Exercise material
————————

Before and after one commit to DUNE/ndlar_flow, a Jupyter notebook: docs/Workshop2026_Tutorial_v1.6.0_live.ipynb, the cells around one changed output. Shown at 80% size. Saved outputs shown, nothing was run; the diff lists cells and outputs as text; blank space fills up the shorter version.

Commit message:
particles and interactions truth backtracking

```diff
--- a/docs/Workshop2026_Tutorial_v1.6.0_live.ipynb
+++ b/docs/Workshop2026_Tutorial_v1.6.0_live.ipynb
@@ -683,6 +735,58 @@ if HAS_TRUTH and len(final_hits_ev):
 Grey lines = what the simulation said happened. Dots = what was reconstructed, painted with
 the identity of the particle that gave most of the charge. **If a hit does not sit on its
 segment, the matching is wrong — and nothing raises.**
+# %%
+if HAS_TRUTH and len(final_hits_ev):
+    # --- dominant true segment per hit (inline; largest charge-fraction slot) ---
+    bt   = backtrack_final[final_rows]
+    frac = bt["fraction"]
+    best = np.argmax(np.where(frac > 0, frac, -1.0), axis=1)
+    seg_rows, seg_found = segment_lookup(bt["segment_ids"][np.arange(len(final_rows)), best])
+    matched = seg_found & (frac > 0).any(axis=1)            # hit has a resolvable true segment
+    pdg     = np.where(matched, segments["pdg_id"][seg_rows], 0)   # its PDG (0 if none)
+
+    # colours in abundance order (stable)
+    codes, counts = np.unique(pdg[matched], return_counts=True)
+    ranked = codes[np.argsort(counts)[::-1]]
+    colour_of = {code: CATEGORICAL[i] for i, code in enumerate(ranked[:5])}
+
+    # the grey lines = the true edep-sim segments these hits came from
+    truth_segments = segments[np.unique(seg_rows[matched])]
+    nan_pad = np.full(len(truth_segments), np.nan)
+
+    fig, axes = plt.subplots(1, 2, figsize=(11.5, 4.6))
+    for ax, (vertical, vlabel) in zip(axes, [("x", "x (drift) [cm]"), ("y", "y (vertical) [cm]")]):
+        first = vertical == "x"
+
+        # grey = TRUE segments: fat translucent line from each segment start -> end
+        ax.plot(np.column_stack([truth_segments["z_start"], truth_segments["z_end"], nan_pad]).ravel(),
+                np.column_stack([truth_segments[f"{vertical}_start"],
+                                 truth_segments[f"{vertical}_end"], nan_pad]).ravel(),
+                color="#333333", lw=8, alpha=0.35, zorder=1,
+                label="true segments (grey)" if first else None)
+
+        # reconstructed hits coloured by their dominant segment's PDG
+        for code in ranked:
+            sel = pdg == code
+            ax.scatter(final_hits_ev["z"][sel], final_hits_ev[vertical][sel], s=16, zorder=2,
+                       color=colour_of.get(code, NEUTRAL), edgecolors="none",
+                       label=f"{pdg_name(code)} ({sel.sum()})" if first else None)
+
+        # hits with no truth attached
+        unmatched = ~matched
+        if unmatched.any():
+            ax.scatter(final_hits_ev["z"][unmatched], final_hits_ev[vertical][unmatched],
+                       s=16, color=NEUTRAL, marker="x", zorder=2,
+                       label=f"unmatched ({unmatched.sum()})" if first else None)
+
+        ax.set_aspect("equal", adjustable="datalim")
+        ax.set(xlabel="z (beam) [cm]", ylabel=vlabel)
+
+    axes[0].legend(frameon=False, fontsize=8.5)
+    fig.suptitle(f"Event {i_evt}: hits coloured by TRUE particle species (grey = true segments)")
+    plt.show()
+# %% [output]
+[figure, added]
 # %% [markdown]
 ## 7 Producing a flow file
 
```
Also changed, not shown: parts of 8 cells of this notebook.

————————

Assigned task
An exact copy of every line above, start to finish, is required.

Problem solution
Before and after one commit to DUNE/ndlar_flow, a Jupyter notebook: docs/Workshop2026_Tutorial_v1.6.0_live.ipynb, the cells around one changed output. Shown at 80% size. Saved outputs shown, nothing was run; the diff lists cells and outputs as text; blank space fills up the shorter version.

Commit message:
particles and interactions truth backtracking

```diff
--- a/docs/Workshop2026_Tutorial_v1.6.0_live.ipynb
+++ b/docs/Workshop2026_Tutorial_v1.6.0_live.ipynb
@@ -683,6 +735,58 @@ if HAS_TRUTH and len(final_hits_ev):
 Grey lines = what the simulation said happened. Dots = what was reconstructed, painted with
 the identity of the particle that gave most of the charge. **If a hit does not sit on its
 segment, the matching is wrong — and nothing raises.**
+# %%
+if HAS_TRUTH and len(final_hits_ev):
+    # --- dominant true segment per hit (inline; largest charge-fraction slot) ---
+    bt   = backtrack_final[final_rows]
+    frac = bt["fraction"]
+    best = np.argmax(np.where(frac > 0, frac, -1.0), axis=1)
+    seg_rows, seg_found = segment_lookup(bt["segment_ids"][np.arange(len(final_rows)), best])
+    matched = seg_found & (frac > 0).any(axis=1)            # hit has a resolvable true segment
+    pdg     = np.where(matched, segments["pdg_id"][seg_rows], 0)   # its PDG (0 if none)
+
+    # colours in abundance order (stable)
+    codes, counts = np.unique(pdg[matched], return_counts=True)
+    ranked = codes[np.argsort(counts)[::-1]]
+    colour_of = {code: CATEGORICAL[i] for i, code in enumerate(ranked[:5])}
+
+    # the grey lines = the true edep-sim segments these hits came from
+    truth_segments = segments[np.unique(seg_rows[matched])]
+    nan_pad = np.full(len(truth_segments), np.nan)
+
+    fig, axes = plt.subplots(1, 2, figsize=(11.5, 4.6))
+    for ax, (vertical, vlabel) in zip(axes, [("x", "x (drift) [cm]"), ("y", "y (vertical) [cm]")]):
+        first = vertical == "x"
+
+        # grey = TRUE segments: fat translucent line from each segment start -> end
+        ax.plot(np.column_stack([truth_segments["z_start"], truth_segments["z_end"], nan_pad]).ravel(),
+                np.column_stack([truth_segments[f"{vertical}_start"],
+                                 truth_segments[f"{vertical}_end"], nan_pad]).ravel(),
+                color="#333333", lw=8, alpha=0.35, zorder=1,
+                label="true segments (grey)" if first else None)
+
+        # reconstructed hits coloured by their dominant segment's PDG
+        for code in ranked:
+            sel = pdg == code
+            ax.scatter(final_hits_ev["z"][sel], final_hits_ev[vertical][sel], s=16, zorder=2,
+                       color=colour_of.get(code, NEUTRAL), edgecolors="none",
+                       label=f"{pdg_name(code)} ({sel.sum()})" if first else None)
+
+        # hits with no truth attached
+        unmatched = ~matched
+        if unmatched.any():
+            ax.scatter(final_hits_ev["z"][unmatched], final_hits_ev[vertical][unmatched],
+                       s=16, color=NEUTRAL, marker="x", zorder=2,
+                       label=f"unmatched ({unmatched.sum()})" if first else None)
+
+        ax.set_aspect("equal", adjustable="datalim")
+        ax.set(xlabel="z (beam) [cm]", ylabel=vlabel)
+
+    axes[0].legend(frameon=False, fontsize=8.5)
+    fig.suptitle(f"Event {i_evt}: hits coloured by TRUE particle species (grey = true segments)")
+    plt.show()
+# %% [output]
+[figure, added]
 # %% [markdown]
 ## 7 Producing a flow file
 
```
Also changed, not shown: parts of 8 cells of this notebook.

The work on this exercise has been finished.